Data supplied:
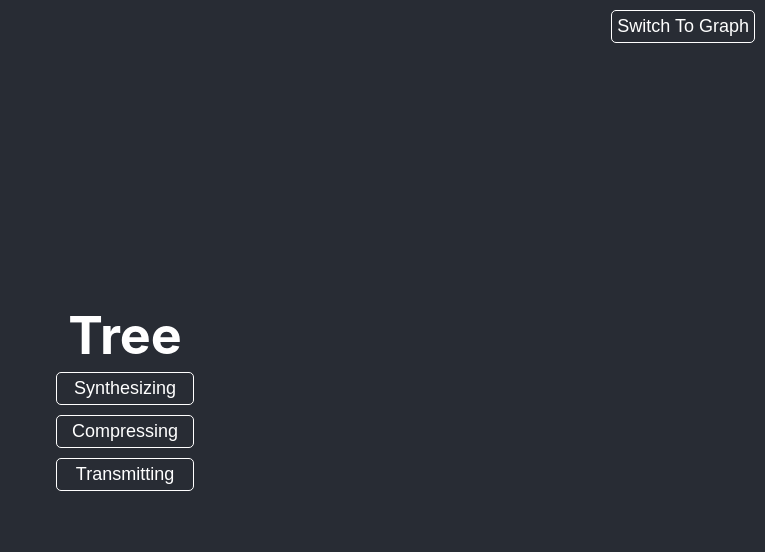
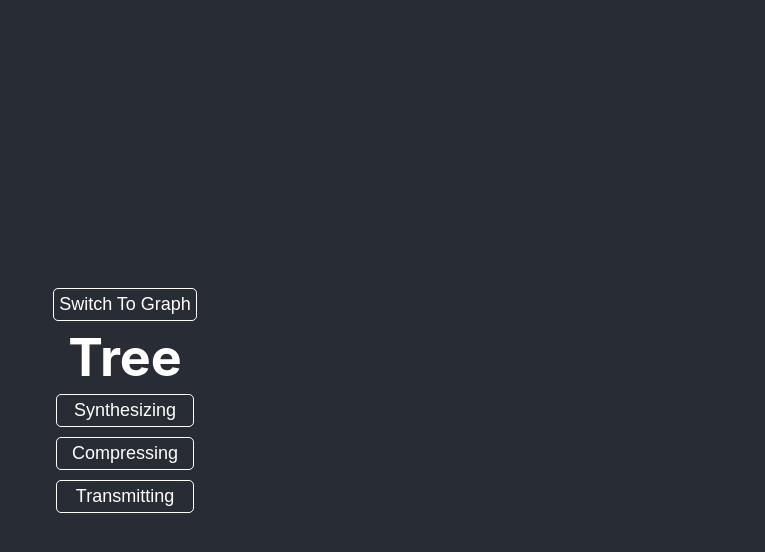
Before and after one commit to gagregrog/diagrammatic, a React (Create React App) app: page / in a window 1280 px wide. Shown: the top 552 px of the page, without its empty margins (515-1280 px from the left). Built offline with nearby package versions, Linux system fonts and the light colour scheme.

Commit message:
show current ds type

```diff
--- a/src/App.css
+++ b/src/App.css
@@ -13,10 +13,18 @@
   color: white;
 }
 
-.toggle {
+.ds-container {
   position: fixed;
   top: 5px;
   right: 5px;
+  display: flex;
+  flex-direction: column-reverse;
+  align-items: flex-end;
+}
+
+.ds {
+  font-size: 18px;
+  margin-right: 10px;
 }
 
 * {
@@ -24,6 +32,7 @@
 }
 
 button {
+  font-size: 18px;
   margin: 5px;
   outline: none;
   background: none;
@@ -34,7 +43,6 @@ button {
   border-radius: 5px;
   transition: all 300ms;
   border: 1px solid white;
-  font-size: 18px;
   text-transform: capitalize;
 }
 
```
* * *
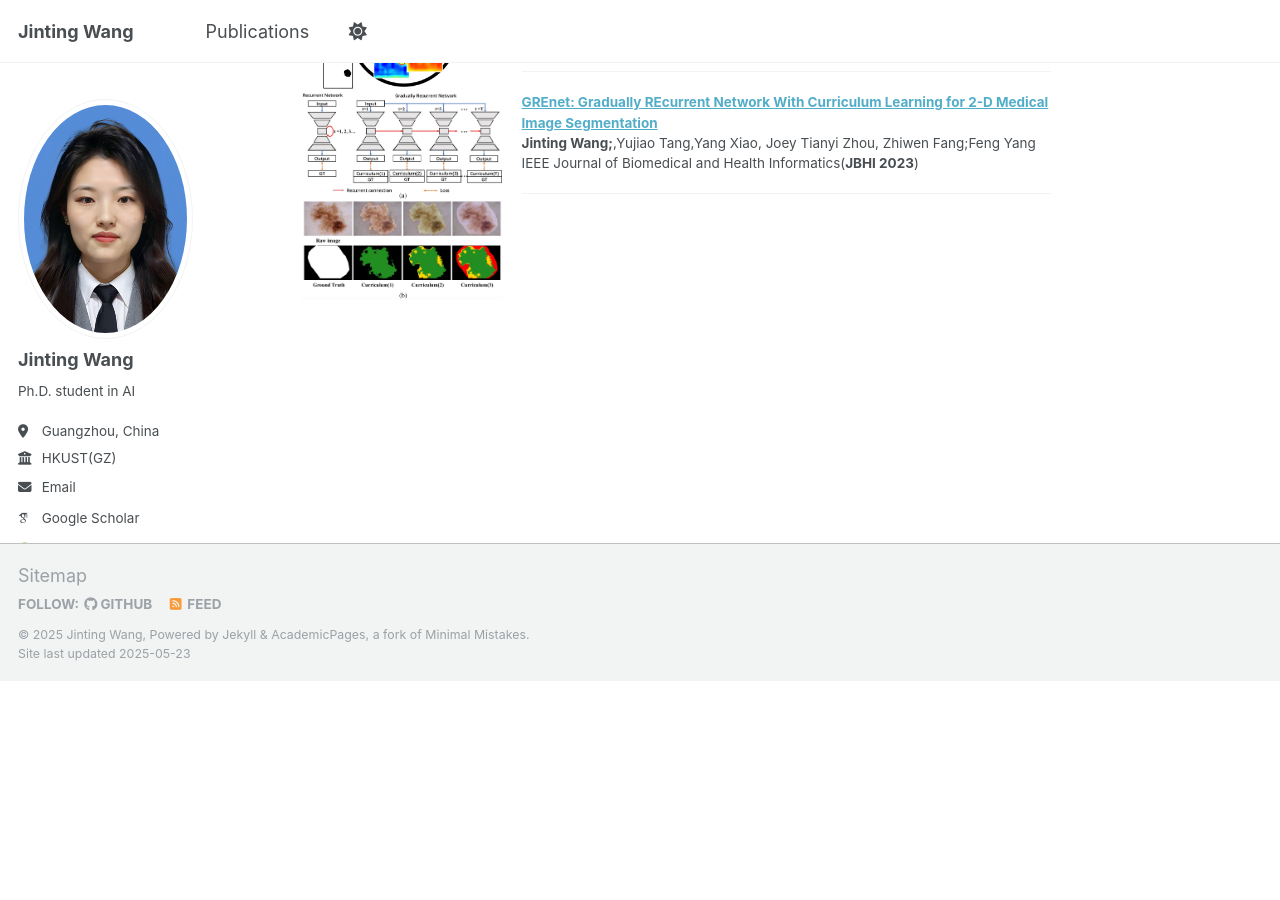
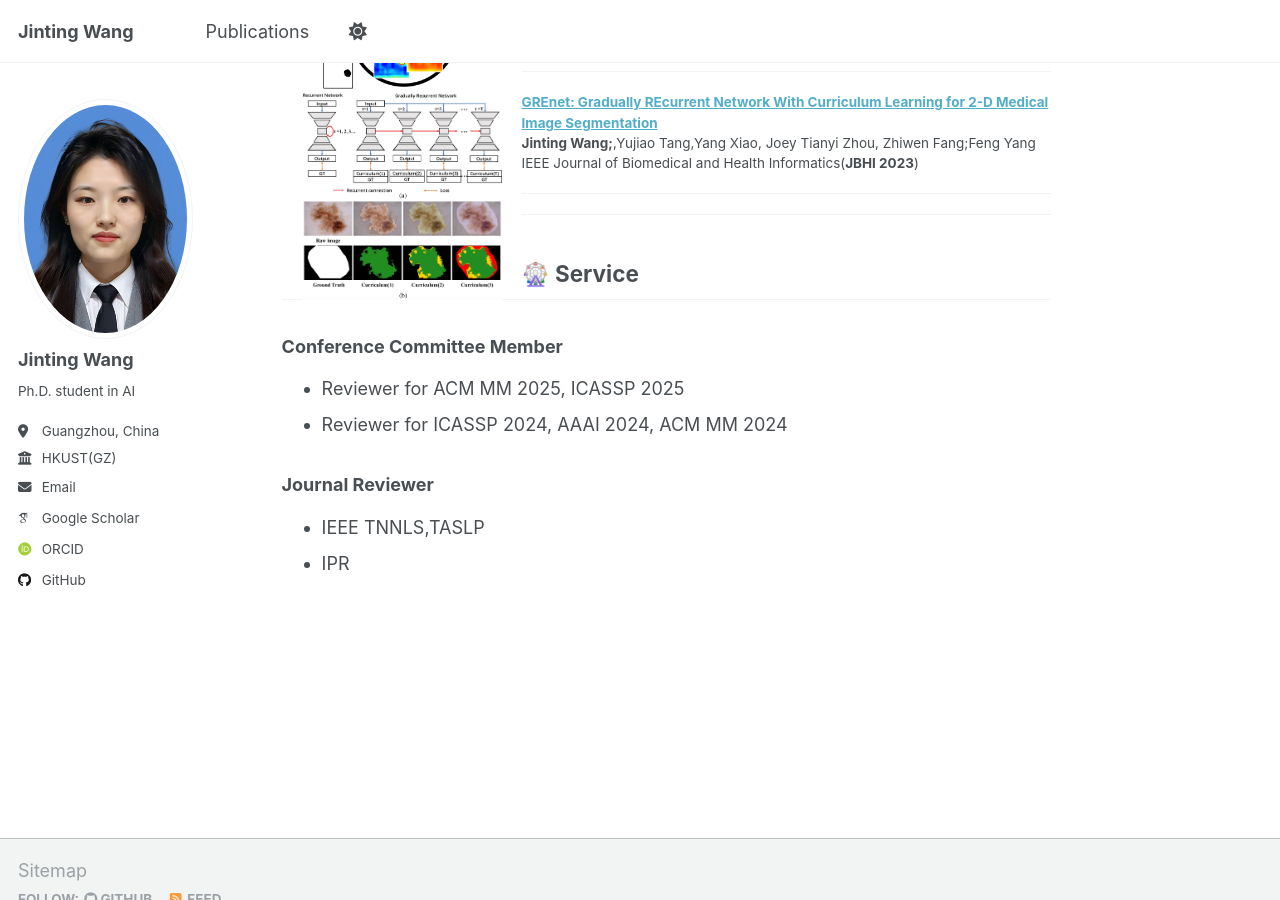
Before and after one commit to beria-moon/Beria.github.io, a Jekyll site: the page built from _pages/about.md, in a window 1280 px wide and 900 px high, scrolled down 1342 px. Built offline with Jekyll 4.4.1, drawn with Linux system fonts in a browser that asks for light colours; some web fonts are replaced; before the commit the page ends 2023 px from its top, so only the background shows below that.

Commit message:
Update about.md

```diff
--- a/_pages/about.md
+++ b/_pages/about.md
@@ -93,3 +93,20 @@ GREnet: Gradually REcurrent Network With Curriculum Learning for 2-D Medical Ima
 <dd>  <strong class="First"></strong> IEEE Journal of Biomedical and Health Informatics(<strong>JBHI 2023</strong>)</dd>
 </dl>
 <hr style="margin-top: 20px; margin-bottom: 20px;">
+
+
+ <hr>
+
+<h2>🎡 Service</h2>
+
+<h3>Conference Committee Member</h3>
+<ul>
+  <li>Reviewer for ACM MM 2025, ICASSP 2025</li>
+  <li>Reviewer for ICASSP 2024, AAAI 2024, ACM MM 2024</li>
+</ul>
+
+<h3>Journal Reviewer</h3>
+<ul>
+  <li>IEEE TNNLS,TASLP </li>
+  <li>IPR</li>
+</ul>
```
---
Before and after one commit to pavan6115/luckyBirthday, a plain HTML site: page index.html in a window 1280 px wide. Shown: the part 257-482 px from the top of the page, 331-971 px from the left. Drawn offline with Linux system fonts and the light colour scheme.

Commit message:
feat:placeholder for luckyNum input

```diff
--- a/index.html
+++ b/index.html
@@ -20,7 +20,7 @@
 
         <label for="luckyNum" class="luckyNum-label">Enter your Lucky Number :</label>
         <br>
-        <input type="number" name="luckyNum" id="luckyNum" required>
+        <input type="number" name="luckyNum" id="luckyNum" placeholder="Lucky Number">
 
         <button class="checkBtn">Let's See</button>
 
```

Exercise objective:
For each line above that includes "ICASSP", make a copy.

Answer section:
+  <li>Reviewer for ACM MM 2025, ICASSP 2025</li>
+  <li>Reviewer for ICASSP 2024, AAAI 2024, ACM MM 2024</li>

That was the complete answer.